An hour passed since I had called for my ride, and yet, I still had no ride. At that point, I figured I was in a wee bit of trouble. I was not so much worried about delivering a baby in the car. I was worried I would not arrive in time to get my epidural. Given the intolerable pain of my first labor and delivery – with an epidural – I could not fathom the increased pain I would experience without it.
Thankfully, my ride arrived. Halfway to the hospital, though, I felt the urge to push. My foggy sense of impending trouble condensed into sheer terror. I called 911 from the car.

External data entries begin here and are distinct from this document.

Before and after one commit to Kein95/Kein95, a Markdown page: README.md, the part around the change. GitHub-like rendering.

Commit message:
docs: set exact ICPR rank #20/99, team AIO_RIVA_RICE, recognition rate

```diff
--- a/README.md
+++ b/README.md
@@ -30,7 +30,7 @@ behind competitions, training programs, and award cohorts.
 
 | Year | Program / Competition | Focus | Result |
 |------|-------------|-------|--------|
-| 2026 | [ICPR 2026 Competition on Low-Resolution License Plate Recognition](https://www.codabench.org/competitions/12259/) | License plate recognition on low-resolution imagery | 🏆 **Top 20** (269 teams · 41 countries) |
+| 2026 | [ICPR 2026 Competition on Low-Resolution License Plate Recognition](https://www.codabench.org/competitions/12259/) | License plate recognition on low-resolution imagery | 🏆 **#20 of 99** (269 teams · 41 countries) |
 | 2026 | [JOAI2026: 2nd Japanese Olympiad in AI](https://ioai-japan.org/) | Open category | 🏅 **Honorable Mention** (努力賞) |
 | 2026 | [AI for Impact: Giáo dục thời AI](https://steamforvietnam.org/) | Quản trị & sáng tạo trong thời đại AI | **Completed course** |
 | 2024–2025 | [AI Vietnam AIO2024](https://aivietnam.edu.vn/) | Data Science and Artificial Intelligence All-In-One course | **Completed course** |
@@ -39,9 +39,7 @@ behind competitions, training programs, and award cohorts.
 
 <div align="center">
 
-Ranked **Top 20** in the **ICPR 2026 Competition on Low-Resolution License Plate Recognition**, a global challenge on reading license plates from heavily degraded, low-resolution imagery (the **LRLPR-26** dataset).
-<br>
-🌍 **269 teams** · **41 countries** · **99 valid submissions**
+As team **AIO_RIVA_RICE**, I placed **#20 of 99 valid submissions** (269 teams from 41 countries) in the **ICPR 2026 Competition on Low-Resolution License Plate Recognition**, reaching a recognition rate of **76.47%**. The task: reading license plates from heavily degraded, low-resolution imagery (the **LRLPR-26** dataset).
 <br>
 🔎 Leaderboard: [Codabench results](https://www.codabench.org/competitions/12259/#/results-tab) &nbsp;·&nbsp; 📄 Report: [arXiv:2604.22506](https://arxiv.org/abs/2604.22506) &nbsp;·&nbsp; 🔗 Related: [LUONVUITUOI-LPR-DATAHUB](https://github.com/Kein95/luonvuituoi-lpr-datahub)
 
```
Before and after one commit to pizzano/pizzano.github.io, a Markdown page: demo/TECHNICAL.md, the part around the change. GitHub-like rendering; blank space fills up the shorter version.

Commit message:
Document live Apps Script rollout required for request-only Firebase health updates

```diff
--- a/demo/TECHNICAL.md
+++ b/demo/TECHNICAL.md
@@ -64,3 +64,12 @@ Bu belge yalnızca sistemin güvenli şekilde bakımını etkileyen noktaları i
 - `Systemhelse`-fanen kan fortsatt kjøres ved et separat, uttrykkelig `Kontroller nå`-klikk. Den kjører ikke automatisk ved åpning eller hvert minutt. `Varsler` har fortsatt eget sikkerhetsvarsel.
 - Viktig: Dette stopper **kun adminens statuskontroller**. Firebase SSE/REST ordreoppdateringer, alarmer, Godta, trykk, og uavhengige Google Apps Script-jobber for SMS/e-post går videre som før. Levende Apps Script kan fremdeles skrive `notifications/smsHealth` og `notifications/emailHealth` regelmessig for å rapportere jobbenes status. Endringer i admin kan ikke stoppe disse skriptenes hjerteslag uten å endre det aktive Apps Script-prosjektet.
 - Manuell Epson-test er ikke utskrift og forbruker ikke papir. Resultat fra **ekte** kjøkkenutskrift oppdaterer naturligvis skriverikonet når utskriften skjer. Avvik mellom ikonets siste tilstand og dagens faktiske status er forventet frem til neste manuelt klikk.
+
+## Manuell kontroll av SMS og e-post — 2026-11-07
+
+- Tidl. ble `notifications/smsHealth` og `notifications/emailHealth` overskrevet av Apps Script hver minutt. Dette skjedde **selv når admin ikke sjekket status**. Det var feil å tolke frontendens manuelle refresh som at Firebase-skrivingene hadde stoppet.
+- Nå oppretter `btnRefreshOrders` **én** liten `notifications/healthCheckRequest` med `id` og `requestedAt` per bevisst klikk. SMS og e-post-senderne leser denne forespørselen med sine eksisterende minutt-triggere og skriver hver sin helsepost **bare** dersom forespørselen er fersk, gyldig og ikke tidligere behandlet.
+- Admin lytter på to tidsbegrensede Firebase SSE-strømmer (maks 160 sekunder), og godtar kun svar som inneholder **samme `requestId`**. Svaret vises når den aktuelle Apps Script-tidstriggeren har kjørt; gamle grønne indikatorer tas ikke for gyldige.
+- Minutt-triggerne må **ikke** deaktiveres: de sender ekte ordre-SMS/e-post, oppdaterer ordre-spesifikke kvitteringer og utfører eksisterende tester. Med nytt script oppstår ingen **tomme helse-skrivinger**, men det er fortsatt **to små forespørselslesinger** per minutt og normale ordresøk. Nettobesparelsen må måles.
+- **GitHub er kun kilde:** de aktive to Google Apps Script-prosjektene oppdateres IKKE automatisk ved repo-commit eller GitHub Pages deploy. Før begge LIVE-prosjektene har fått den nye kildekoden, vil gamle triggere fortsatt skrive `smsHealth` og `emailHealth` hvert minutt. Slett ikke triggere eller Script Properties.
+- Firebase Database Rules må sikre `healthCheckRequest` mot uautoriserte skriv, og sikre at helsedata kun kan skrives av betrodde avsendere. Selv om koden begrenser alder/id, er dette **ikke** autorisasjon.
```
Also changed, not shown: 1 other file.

An ambulance met us at a police station.
“Give me an epidural. . . NOW! I want a f*@king epidural!” I begged, pleaded and screeched for an epidural the entire ride from the police station to the hospital interrupted only by my bouts of hyperventilation and the EMTs’ admonishments to take deep breaths. I shrieked as they wheeled me in through the emergency department doors. I screamed to the techs, to the nurse, even to the poor hospital security guard who dismissed me with a shrug and a who me? expression. Finally, I beseeched my OB for drugs, any drugs, to curb the pain.
“No,” my OB sternly advised. I was too far along to get the epidural.
Before I could die from panic, she had the magic words to abate my terror: “You’ve already done all the hard work.”
My breathing steadied, my mind refocused. On the second push, my baby raced out. Sure enough, my OB was right: the delivery was comparatively pain-free.
My burden lightened. I had worried for naught. My desperate cry for the epidural transformed into the battle hymn of a warrior-mom. It may not have been my plan to have a natural birth, but once I became the accidental naturalist, I knew could tackle anything. For all my efforts I was rewarded with a perfect little baby, but also a newfound confidence.
I’ve revised my original post (link here) with the help of the yeahwrite.me bronze lounge! Many thanks to Cyn at That Cynking Feeling, Nate at The Relative Cartographer, Jenn at Graceful Press Poetry and everyone else in the bronze lounge.